• Overview
  • Itinerary
  • Trip Includes
  • Trip Excludes

No details found.


Day 1

Arrival - Mahe

The tour begins in the morning when when we land on the island of
Mahé, the largest in Seychelles and has the world’s smallest capital
city, Victoria. We take the ferry to the island of Praslin.
Praslin is sparsely populated and is the epitome of a tropical island
paradise. This afternoon we shall visit the beautiful Vallée de Mai
National Park where stands of the unique Coco-de-Mer, which produce
the strange double coconut that is the largest seed in the plant
kingdom, occur alongside other endemic palms. The main birding
interest is provided by the very distinctive endemic Seychelles Black

Day 2

La Digue

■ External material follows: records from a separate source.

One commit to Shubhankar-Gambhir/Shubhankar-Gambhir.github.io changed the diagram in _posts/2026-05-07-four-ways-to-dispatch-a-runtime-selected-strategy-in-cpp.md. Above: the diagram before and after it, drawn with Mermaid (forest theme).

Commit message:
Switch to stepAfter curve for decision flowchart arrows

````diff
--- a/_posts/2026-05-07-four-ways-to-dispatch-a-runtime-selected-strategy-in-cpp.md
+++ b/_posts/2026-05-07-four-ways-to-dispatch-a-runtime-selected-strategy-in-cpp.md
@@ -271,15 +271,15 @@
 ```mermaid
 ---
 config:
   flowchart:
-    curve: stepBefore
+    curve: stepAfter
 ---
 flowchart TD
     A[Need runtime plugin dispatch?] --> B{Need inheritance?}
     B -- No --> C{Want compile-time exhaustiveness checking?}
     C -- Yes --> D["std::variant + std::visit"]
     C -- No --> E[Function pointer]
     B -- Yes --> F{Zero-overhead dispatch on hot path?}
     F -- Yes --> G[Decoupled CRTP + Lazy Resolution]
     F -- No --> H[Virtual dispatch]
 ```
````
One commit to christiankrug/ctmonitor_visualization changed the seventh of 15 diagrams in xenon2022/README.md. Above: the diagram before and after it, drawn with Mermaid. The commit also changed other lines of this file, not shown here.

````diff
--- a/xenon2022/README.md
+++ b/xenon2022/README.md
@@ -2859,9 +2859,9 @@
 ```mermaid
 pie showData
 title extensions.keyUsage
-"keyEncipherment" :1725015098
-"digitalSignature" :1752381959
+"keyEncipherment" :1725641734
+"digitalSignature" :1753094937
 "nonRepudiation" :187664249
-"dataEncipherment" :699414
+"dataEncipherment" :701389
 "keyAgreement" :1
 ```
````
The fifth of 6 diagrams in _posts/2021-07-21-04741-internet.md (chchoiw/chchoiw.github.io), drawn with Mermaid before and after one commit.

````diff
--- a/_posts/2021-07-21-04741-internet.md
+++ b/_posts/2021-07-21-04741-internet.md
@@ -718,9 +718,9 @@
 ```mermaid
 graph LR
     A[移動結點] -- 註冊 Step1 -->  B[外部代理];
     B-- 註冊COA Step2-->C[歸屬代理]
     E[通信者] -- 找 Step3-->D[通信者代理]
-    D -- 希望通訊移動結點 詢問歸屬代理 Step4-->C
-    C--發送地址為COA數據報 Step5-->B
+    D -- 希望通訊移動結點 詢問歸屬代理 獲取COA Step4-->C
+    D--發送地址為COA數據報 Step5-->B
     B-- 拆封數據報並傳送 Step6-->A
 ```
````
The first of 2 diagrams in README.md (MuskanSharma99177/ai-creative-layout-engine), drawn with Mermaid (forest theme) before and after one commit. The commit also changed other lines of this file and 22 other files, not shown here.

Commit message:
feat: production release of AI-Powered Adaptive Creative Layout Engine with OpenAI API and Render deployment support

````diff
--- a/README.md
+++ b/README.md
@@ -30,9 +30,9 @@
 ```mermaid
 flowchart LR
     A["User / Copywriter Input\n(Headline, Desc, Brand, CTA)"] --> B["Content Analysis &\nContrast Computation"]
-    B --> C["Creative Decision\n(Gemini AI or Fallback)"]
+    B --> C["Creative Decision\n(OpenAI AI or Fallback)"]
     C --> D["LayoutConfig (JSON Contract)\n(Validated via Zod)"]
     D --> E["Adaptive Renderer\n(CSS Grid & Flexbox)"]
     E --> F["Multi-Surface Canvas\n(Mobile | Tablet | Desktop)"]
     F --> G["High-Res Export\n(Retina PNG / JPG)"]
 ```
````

The small island of La Digue, only a short boat trip from Praslin. This quiet island with its scattered settlement is the home of the most beautiful of the endemic birds of the Seychelles, the Seychelles Paradise Flycatcher. The males are a rich, velvety blue-black and have improbably long tail plumes which stream out behind as they flit amongst the shady takamaka trees. La Digue also has one of the few known Seychelles breeding colonies of Seychelles Swiftlet and we may be able to climb up to their cave to inspect the diminutive nests that cling to the bare granitic rock. Seychelles Sunbirds are particularly common here and introduced Common Waxbills are frequently encountered.
Breakfast - Lunch included

Day 3


We will take a short boat trip to the wooded island of Cousin. This tiny uninhabited isle only a kilometre across is a BirdLife International reserve which safeguards one of only four populations of the Seychelles Warbler. Once considered to be critically endangered with a world population of only 30 individuals, the species has now increased to a stable population of around 2500 birds. We will also be looking for the Seychelles MagpieRobin, the most endangered of the Seychelles endemics with a total population of only about 170 individuals.
The magpie-robins are currently the subject of a BirdLife International conservation project to try to ensure their future. The Toq-Toq or Seychelles Fody is quite numerous here and its catholic diet not only includes fruit, seeds and insects but seabirds eggs as well! Some of the Madagascar Turtle Doves here may be pure-bred Seychelles race. Seabirds will be a feature of the day and we can expect to see White-tailed Tropicbirds, Brown and Lesser Noddies, and Bridled and Fairy Terns. Wedge-tailed Shearwaters nest in cracks in the granite boulders and although they only fly into the colonies at night we may be fortunate enough to see a few individuals even in the daytime.
The island is also home to some introduced Giant Aldabra Tortoises, which we should find leisurely chewing on some vegetation or lumbering slowly through the more open areas of forest.
Breakfast - Lunch included.

Day 4


We will also make a boat trip to the seabird island of Aride, looking out for Wedge-tailed and Tropical Shearwaters during the crossing. The rocky hills of this small island are covered in woodland which provides nesting sites for a variety of seabirds. The island is owned by the Royal Society for Nature Conservation and has some of the largest colonies of tropical seabirds in the Indian Ocean. Pride of place must go to the quarter of a million nesting Sooty Terns, closely followed by twenty thousand White-tailed Tropicbirds. The largest colony of Lesser Noddies in Seychelles is found here as well as smaller numbers of Bridled Terns, Brown Noddies and delightful Common White Terns. There is a spectacular roost of both Greater and Lesser Frigatebirds on the island. We may be fortunate enough to find one or two vagrant seabirds such as Brown Booby or Red-footed Booby. The experience of the sight, sound and smell of such vast numbers of seabirds at such close range is quite overwhelming and will provide a host of unforgettable memories.
Breakfast - Lunch included.

Day 5


Mahé has beautiful beaches, mangrove swamps and
extensive areas of mountain forest on the central ridge
which rises to 1000m. Some of the peaks are covered
in cloud forest which harbours endemic tree frogs and
chameleons. The main avian prizes of Mahé are the endangered endemic Seychelles Scops Owl, which
currently appears to have a stable population of 80-160 pairs, and the endangered endemic Seychelles Whiteeye. The population of the white-eye on Mahé is thought to be only around 30-40 individuals and may still be decreasing, although fortunately a population of about 300 birds has now been found on the uninhabited islet of Conception. The majority of the other nine bird species endemic to Seychelles occur on Mahé and as we explore the mountain forests we will easily find Seychelles Kestrel,
Seychelles Blue Pigeon, Seychelles Bulbul and Seychelles Sunbird. The white-eye and the scops owl will probably require a bit of effort to locate. Among the introduced species that occur here are Madagascar Turtle Dove, Zebra Dove and Madagascar Fody.
Western Cattle Egrets and at the coast we should see a selection of
shorebirds, including Grey Plover, Eurasian Whimbrel and Ruddy
Turnstone. Breakfast included.

No details found.

No details found.